* _What you should do_
Could you write out the listing below again, exactly?
** Opening Extracted data block **
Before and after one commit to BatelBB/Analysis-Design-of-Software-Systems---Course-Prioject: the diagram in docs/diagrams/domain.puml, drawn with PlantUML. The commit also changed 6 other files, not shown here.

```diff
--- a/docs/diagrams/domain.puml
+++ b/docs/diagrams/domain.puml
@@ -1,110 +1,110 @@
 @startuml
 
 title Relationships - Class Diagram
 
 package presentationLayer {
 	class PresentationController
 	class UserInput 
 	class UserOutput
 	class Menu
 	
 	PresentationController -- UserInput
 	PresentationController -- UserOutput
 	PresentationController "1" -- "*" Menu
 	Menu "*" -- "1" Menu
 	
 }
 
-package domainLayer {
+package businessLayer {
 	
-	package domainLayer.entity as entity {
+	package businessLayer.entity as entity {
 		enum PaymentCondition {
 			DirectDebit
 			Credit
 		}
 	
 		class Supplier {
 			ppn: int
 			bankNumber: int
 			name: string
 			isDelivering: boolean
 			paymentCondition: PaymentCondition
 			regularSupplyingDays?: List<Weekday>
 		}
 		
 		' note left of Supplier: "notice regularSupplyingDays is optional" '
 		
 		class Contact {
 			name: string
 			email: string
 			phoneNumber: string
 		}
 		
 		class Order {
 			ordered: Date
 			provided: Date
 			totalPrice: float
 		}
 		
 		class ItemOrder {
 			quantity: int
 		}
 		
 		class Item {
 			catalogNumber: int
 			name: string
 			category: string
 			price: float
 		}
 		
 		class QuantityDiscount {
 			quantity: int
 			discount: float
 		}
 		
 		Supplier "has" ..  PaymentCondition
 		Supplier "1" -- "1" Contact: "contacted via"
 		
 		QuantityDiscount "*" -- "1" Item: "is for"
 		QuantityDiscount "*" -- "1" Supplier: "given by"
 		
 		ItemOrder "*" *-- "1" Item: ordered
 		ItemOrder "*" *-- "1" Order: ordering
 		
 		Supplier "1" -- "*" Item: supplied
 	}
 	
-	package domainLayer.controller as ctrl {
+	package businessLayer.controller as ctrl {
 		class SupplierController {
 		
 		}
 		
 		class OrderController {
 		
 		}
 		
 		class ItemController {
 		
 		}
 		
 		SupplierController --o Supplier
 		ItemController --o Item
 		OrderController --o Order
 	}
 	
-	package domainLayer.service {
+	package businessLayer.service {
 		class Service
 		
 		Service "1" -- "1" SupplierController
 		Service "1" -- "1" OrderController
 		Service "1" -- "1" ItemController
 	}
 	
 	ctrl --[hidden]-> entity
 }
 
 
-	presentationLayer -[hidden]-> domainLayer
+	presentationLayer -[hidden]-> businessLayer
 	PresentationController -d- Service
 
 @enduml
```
** Closing Extracted data block **
* _Response box_
Before and after one commit to BatelBB/Analysis-Design-of-Software-Systems---Course-Prioject: the diagram in docs/diagrams/domain.puml, drawn with PlantUML. The commit also changed 6 other files, not shown here.

```diff
--- a/docs/diagrams/domain.puml
+++ b/docs/diagrams/domain.puml
@@ -1,110 +1,110 @@
 @startuml
 
 title Relationships - Class Diagram
 
 package presentationLayer {
 	class PresentationController
 	class UserInput 
 	class UserOutput
 	class Menu
 	
 	PresentationController -- UserInput
 	PresentationController -- UserOutput
 	PresentationController "1" -- "*" Menu
 	Menu "*" -- "1" Menu
 	
 }
 
-package domainLayer {
+package businessLayer {
 	
-	package domainLayer.entity as entity {
+	package businessLayer.entity as entity {
 		enum PaymentCondition {
 			DirectDebit
 			Credit
 		}
 	
 		class Supplier {
 			ppn: int
 			bankNumber: int
 			name: string
 			isDelivering: boolean
 			paymentCondition: PaymentCondition
 			regularSupplyingDays?: List<Weekday>
 		}
 		
 		' note left of Supplier: "notice regularSupplyingDays is optional" '
 		
 		class Contact {
 			name: string
 			email: string
 			phoneNumber: string
 		}
 		
 		class Order {
 			ordered: Date
 			provided: Date
 			totalPrice: float
 		}
 		
 		class ItemOrder {
 			quantity: int
 		}
 		
 		class Item {
 			catalogNumber: int
 			name: string
 			category: string
 			price: float
 		}
 		
 		class QuantityDiscount {
 			quantity: int
 			discount: float
 		}
 		
 		Supplier "has" ..  PaymentCondition
 		Supplier "1" -- "1" Contact: "contacted via"
 		
 		QuantityDiscount "*" -- "1" Item: "is for"
 		QuantityDiscount "*" -- "1" Supplier: "given by"
 		
 		ItemOrder "*" *-- "1" Item: ordered
 		ItemOrder "*" *-- "1" Order: ordering
 		
 		Supplier "1" -- "*" Item: supplied
 	}
 	
-	package domainLayer.controller as ctrl {
+	package businessLayer.controller as ctrl {
 		class SupplierController {
 		
 		}
 		
 		class OrderController {
 		
 		}
 		
 		class ItemController {
 		
 		}
 		
 		SupplierController --o Supplier
 		ItemController --o Item
 		OrderController --o Order
 	}
 	
-	package domainLayer.service {
+	package businessLayer.service {
 		class Service
 		
 		Service "1" -- "1" SupplierController
 		Service "1" -- "1" OrderController
 		Service "1" -- "1" ItemController
 	}
 	
 	ctrl --[hidden]-> entity
 }
 
 
-	presentationLayer -[hidden]-> domainLayer
+	presentationLayer -[hidden]-> businessLayer
 	PresentationController -d- Service
 
 @enduml
```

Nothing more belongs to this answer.